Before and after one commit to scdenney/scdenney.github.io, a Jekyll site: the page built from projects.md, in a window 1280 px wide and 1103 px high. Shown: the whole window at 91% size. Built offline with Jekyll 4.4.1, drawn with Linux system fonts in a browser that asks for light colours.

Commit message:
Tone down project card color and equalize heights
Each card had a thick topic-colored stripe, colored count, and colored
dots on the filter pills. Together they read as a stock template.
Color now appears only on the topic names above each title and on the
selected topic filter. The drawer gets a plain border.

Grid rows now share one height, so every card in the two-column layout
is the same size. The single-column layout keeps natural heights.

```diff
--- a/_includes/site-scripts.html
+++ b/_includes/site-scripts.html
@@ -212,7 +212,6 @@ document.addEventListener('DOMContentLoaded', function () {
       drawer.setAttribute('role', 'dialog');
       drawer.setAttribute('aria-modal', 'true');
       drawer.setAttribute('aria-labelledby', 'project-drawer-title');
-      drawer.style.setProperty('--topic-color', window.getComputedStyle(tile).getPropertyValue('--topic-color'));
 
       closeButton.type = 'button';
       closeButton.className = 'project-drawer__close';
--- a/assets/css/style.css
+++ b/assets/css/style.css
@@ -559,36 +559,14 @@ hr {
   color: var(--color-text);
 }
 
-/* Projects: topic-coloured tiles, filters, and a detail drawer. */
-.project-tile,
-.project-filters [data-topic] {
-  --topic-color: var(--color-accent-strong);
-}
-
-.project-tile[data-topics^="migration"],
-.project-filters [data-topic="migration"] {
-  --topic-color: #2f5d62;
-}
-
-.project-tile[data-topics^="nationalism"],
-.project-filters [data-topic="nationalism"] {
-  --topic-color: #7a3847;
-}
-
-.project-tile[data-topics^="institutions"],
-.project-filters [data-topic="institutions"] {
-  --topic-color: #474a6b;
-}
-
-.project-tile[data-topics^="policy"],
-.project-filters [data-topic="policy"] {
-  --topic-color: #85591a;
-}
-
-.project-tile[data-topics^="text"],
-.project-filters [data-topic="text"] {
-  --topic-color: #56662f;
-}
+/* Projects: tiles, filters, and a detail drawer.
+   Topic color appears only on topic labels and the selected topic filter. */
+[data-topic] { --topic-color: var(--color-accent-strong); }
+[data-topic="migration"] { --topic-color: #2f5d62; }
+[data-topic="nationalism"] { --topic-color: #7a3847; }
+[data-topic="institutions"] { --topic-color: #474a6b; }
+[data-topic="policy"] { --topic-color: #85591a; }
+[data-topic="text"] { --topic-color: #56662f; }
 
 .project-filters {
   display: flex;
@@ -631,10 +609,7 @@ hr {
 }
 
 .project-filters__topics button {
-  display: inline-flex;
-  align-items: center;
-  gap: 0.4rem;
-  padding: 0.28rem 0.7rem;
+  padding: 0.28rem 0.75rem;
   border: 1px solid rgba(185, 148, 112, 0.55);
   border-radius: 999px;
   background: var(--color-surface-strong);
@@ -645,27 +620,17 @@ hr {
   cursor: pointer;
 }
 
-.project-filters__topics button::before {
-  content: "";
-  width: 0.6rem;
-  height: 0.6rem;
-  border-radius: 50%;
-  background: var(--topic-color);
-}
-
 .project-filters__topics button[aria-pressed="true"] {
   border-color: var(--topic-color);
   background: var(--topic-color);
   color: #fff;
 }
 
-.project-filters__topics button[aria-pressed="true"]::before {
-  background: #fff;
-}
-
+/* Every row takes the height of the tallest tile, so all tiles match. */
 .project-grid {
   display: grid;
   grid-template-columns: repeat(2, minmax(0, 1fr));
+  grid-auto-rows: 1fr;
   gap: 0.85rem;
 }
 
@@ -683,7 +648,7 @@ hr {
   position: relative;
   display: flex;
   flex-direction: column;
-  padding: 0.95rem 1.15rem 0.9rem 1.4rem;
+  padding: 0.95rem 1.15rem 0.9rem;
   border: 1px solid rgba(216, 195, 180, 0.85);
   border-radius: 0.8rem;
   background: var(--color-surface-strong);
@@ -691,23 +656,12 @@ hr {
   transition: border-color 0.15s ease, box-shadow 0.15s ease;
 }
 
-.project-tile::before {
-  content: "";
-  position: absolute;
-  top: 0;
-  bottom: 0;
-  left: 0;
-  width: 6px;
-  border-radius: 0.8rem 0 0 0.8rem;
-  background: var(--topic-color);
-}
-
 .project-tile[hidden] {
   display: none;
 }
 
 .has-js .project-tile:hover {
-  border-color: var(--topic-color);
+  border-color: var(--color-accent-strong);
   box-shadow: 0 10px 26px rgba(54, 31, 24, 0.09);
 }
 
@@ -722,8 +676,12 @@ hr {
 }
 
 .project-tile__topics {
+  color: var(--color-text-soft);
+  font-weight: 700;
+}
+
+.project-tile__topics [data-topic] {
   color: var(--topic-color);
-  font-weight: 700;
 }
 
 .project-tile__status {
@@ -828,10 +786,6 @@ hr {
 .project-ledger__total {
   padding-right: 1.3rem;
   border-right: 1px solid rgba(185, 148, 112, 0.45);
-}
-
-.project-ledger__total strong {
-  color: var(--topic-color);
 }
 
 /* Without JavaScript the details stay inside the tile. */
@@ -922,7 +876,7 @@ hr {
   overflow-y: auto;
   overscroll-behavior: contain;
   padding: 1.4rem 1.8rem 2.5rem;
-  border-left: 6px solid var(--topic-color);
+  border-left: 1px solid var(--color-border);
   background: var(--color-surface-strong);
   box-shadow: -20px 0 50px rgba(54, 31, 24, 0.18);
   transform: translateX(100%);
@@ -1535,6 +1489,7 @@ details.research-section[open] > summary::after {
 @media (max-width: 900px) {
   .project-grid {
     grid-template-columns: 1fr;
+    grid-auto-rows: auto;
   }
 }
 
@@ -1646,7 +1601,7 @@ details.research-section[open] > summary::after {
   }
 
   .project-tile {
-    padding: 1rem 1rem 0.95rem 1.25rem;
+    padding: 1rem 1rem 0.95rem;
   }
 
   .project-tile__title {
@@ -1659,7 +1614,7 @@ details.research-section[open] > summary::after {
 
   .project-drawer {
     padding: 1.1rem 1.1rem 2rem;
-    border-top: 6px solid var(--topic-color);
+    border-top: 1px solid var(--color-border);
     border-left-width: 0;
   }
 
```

* * *

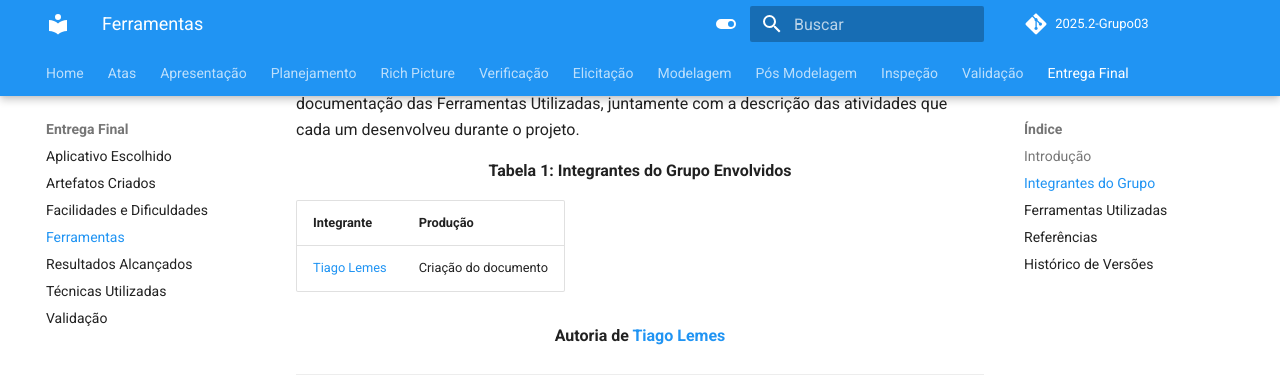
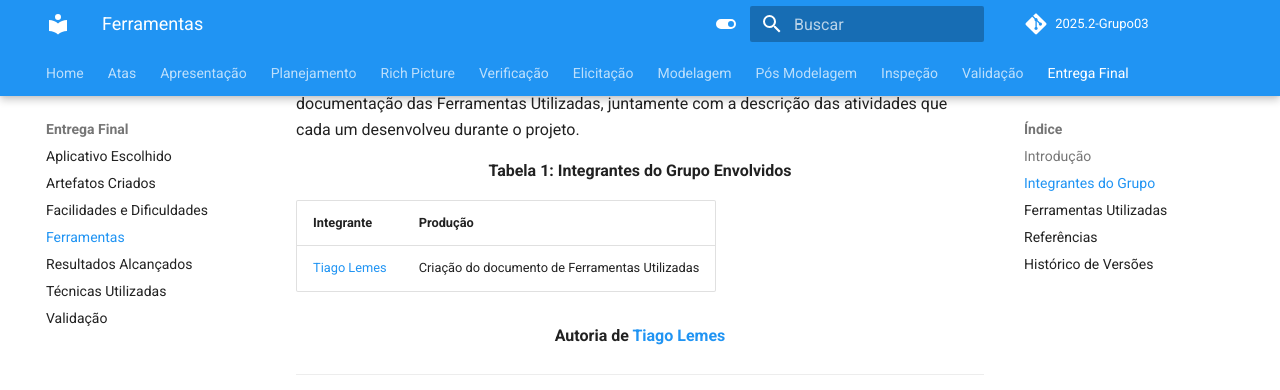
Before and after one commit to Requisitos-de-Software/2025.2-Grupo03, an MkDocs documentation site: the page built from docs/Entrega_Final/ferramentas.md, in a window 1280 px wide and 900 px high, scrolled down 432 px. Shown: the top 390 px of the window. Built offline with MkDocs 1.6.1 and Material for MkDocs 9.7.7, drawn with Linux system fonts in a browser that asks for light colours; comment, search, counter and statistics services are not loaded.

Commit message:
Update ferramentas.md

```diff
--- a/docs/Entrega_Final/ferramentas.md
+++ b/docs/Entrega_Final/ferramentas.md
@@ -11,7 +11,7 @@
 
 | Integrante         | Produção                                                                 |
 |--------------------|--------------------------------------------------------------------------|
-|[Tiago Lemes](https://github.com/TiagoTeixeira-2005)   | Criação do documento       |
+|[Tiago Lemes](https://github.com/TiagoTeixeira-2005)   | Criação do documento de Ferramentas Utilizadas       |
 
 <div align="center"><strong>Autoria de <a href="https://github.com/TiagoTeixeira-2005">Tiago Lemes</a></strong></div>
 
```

» **EXERCISE OBJECTIVE**
Working through the entries above, copy every line in which "site" is found.

» **ANSWER BOX**
Before and after one commit to scdenney/scdenney.github.io, a Jekyll site: the page built from projects.md, in a window 1280 px wide and 1103 px high. Shown: the whole window at 91% size. Built offline with Jekyll 4.4.1, drawn with Linux system fonts in a browser that asks for light colours.
--- a/_includes/site-scripts.html
+++ b/_includes/site-scripts.html
Before and after one commit to Requisitos-de-Software/2025.2-Grupo03, an MkDocs documentation site: the page built from docs/Entrega_Final/ferramentas.md, in a window 1280 px wide and 900 px high, scrolled down 432 px. Shown: the top 390 px of the window. Built offline with MkDocs 1.6.1 and Material for MkDocs 9.7.7, drawn with Linux system fonts in a browser that asks for light colours; comment, search, counter and statistics services are not loaded.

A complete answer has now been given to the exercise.